Children with HIV score below HIV-negative peers in cognitive, motor function tests
Children who acquired HIV in utero or during birth or breastfeeding did not perform as well as their peers who do not have HIV on tests measuring cognitive ability, motor function and attention, according to a report published online today in Clinical Infectious Diseases.

Efforts to end the HIV epidemic must not ignore people already living with HIV
Efforts to prevent new HIV transmissions in the US must be accompanied by addressing HIV-associated comorbidities to improve the health of people already living with HIV, NIH experts assert in the third of a series of JAMA commentaries.

The Lancet HIV: Severe anti-LGBT legislations associated with lower testing and awareness of HIV in African countries
This first systematic review to investigate HIV testing, treatment and viral suppression in men who have sex with men in Africa finds that among the most recent studies (conducted after 2011) only half of men have been tested for HIV in the past 12 months.
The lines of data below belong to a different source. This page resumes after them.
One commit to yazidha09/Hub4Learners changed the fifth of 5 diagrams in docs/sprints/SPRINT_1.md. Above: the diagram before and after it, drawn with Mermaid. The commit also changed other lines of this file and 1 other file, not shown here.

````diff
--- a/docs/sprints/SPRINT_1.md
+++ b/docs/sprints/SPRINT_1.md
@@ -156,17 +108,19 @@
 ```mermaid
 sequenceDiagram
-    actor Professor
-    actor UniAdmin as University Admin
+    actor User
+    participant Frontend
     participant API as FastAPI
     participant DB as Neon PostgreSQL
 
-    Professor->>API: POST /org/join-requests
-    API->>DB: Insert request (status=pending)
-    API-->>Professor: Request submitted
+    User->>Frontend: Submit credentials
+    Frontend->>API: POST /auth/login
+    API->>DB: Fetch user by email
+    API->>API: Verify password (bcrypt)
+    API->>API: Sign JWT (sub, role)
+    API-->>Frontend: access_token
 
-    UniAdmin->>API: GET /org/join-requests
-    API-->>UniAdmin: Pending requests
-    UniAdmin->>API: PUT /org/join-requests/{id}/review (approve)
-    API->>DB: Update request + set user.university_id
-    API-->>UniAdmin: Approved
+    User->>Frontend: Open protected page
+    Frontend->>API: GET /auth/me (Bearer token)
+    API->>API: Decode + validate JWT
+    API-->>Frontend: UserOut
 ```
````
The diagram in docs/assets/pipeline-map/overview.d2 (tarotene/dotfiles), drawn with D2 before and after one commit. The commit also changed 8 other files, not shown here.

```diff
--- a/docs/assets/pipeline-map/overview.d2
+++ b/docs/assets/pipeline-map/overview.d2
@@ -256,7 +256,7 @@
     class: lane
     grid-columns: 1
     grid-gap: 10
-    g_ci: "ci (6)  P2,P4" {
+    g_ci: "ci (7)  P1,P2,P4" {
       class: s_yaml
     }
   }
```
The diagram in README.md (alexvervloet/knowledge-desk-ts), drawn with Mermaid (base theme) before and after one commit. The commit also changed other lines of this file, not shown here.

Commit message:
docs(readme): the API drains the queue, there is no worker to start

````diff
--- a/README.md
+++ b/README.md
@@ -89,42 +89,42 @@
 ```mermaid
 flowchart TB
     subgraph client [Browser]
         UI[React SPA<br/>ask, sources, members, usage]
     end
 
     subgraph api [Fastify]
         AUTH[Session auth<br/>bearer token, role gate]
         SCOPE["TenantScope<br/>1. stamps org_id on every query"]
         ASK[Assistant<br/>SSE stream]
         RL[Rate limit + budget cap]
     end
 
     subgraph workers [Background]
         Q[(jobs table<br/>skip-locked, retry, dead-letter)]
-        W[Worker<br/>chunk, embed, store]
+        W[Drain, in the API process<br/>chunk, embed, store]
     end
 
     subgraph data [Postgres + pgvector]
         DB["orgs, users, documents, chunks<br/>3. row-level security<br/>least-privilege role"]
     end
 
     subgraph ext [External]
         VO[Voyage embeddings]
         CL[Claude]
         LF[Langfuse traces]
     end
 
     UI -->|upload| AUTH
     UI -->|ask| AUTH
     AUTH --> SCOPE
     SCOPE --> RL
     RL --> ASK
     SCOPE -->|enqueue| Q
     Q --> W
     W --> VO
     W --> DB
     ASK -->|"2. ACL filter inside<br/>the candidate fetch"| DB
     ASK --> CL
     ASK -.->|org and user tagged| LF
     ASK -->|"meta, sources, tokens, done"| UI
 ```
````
The Lancet HIV: Tenfold increase in number of adolescents on HIV treatment in South Africa since 2010, but many still untreated
A new study of more than 700,000 one to 19-year olds being treated for HIV infection suggests a ten-fold increase in the number of adolescents aged 15 to 19 receiving HIV treatment in South Africa, according to results published in The Lancet HIV journal.

Starting HIV treatment in ERs may be key to ending HIV spread worldwide
In a follow-up study conducted in South Africa, Johns Hopkins Medicine researchers say they have evidence that hospital emergency departments (EDs) worldwide may be key strategic settings for curbing the spread of HIV infections in hard-to-reach populations if the EDs jump-start treatment and case management as well as diagnosis of the disease.

NIH HIV experts prioritize research to achieve sustained ART-free HIV remission
Achieving sustained remission of HIV without life-long antiretroviral therapy (ART) is a top HIV research priority, according to a new commentary in JAMA by experts at the National Institute of Allergy and Infectious Diseases (NIAID), part of the National Institutes of Health.

The Lancet HIV: PrEP implementation is associated with a rapid decline in new HIV infections
Study from Australia is the first to evaluate a population-level roll-out of pre-exposure prophylaxis (PrEP) in men who have sex with men.

Researchers date 'hibernating' HIV strains, advancing BC's leadership in HIV cure research
Researchers have developed a novel way for dating 'hibernating' HIV strains, in an advancement for HIV cure research.

Read More: HIV News and HIV Current Events
Brightsurf.com is a participant in the Amazon Services LLC Associates Program, an affiliate advertising program designed to provide a means for sites to earn advertising fees by advertising and linking to Amazon.com.